Too many women are neglecting an important subject as they age: how much money will they need, how much do they have, and what arrangements have they made to take care of themselves.
This is not an easy subject to discuss, but it is one that cannot be ignored. Thousands of women find themselves caring for elderly relatives and their own children at the same time, trying to juggle responsibilities and still have enough money to meet their needs. Cynthia Housell, a Washington DC lawyer runs WISER, Women’s Institute for a Secure Retirement. This nonprofit focuses on helping women reverse the inequities that can burden women in later life. Realizing that any woman can find herself without enough money because she is single or divorced or widowed or simply didn’t plan properly, Hounsell counsels women based on her own mother’s experience with a disabled husband. She says too many women don’t understand their rights regarding social security, Medicare and a spouse’s pension. This applies to all women, whether they work outside the home or not.
Of course, readers of this column know better, but the women in our mother’s and grandmother’s generation may not be so fortunate. If you want to start there, here is some of Cynthia’s advice.
Five Questions to Ask Your Mother or Grandmother
The huge boomer generation now spans the ages of 45 to 64 – and most of their parents are in their 70s and 80s. The Women's Institute for a Secure Retirement (WISER) recommends that boomers ask their senior relatives the following questions:
1. Can you make ends meet? Are you worried about depleting your savings?
Many older people worry about whether they will outlive their savings and not have sufficient resources at the end of their lives.
2. Do you have a competent tax and financial advisor?
Especially in these trying and confusing economic times, good professional advice can be crucial to women before and after retirement to avoid the costly mistakes that rob them of the chances to maximize their savings and assets.
3. Are you struggling with prescription drug costs?
It is not unusual for elders to have thousands of dollars in annual prescription drug costs. Health care expenses are a major cause of depleted financial resources for older women as well as a cause of ill health because people put off getting medical care.
4. Are you getting all the medical care you need?
In addition to the burden of prescription drug coverage, many older adults skip important preventive or other medically necessary care because they can't afford the out-of-pocket costs not covered by Medicare.
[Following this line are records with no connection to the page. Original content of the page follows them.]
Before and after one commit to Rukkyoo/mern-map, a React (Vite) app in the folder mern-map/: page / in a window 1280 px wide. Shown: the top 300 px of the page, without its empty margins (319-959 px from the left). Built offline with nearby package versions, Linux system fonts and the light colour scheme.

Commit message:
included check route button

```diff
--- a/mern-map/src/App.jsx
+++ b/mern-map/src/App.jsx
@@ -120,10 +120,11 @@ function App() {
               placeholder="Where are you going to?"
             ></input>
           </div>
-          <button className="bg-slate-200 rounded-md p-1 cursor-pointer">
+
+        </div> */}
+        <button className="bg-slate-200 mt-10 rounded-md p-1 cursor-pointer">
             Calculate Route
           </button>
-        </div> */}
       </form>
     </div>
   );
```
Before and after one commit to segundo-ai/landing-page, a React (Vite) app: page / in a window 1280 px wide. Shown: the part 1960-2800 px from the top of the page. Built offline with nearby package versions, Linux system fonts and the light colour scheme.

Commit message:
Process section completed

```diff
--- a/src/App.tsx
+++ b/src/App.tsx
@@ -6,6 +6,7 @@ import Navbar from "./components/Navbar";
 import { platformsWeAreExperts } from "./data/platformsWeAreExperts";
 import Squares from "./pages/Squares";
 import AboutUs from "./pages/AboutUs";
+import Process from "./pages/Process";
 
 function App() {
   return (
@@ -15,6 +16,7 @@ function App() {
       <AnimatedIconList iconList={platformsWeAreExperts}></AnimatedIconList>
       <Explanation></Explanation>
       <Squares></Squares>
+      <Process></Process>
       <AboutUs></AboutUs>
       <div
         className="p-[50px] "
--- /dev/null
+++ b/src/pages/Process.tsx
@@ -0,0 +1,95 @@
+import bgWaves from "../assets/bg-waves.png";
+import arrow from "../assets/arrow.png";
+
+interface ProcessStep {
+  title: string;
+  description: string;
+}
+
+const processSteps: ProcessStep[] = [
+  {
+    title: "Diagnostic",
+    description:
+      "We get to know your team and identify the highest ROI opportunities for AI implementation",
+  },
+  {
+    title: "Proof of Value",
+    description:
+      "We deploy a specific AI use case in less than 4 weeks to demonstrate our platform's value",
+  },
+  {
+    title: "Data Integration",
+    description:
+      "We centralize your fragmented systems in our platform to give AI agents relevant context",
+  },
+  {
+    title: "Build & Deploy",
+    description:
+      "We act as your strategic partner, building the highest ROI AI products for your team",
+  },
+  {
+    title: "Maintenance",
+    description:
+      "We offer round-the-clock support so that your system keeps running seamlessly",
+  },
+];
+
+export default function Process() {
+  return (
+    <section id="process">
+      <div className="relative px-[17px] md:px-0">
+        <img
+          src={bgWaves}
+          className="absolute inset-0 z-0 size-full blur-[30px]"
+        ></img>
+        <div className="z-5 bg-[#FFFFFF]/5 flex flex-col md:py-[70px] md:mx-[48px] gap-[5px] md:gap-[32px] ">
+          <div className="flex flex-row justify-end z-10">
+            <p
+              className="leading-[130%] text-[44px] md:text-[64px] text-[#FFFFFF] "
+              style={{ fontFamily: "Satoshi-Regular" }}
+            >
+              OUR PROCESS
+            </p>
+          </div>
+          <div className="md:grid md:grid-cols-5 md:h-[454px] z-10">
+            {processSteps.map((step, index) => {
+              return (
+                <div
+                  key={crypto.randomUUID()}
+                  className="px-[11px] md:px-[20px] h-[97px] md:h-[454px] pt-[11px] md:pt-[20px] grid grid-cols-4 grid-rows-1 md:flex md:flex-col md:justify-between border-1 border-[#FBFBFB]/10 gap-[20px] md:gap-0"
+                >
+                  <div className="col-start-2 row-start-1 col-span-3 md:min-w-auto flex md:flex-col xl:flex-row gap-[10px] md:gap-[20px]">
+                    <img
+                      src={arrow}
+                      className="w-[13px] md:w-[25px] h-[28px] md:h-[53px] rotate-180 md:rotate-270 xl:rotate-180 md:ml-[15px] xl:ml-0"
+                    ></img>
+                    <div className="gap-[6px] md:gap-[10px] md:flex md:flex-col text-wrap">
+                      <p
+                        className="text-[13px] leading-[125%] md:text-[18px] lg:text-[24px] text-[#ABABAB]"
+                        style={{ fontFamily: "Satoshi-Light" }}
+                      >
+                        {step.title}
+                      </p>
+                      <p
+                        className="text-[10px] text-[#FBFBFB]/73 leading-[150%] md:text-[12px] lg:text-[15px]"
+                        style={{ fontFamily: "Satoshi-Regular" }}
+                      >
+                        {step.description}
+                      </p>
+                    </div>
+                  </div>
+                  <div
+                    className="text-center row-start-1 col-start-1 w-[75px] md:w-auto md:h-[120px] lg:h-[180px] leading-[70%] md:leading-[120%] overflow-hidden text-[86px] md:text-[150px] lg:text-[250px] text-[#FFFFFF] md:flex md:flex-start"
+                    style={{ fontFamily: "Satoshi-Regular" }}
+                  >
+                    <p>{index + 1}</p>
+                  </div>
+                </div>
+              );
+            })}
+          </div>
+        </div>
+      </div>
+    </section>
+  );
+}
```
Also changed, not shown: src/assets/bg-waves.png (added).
5. Have you been approached to get involved in charitable contributions, investment schemes, business ventures or loans that seem questionable?
Incidents of fraud and other kinds of financial abuse are common among trusting and unsuspecting elders.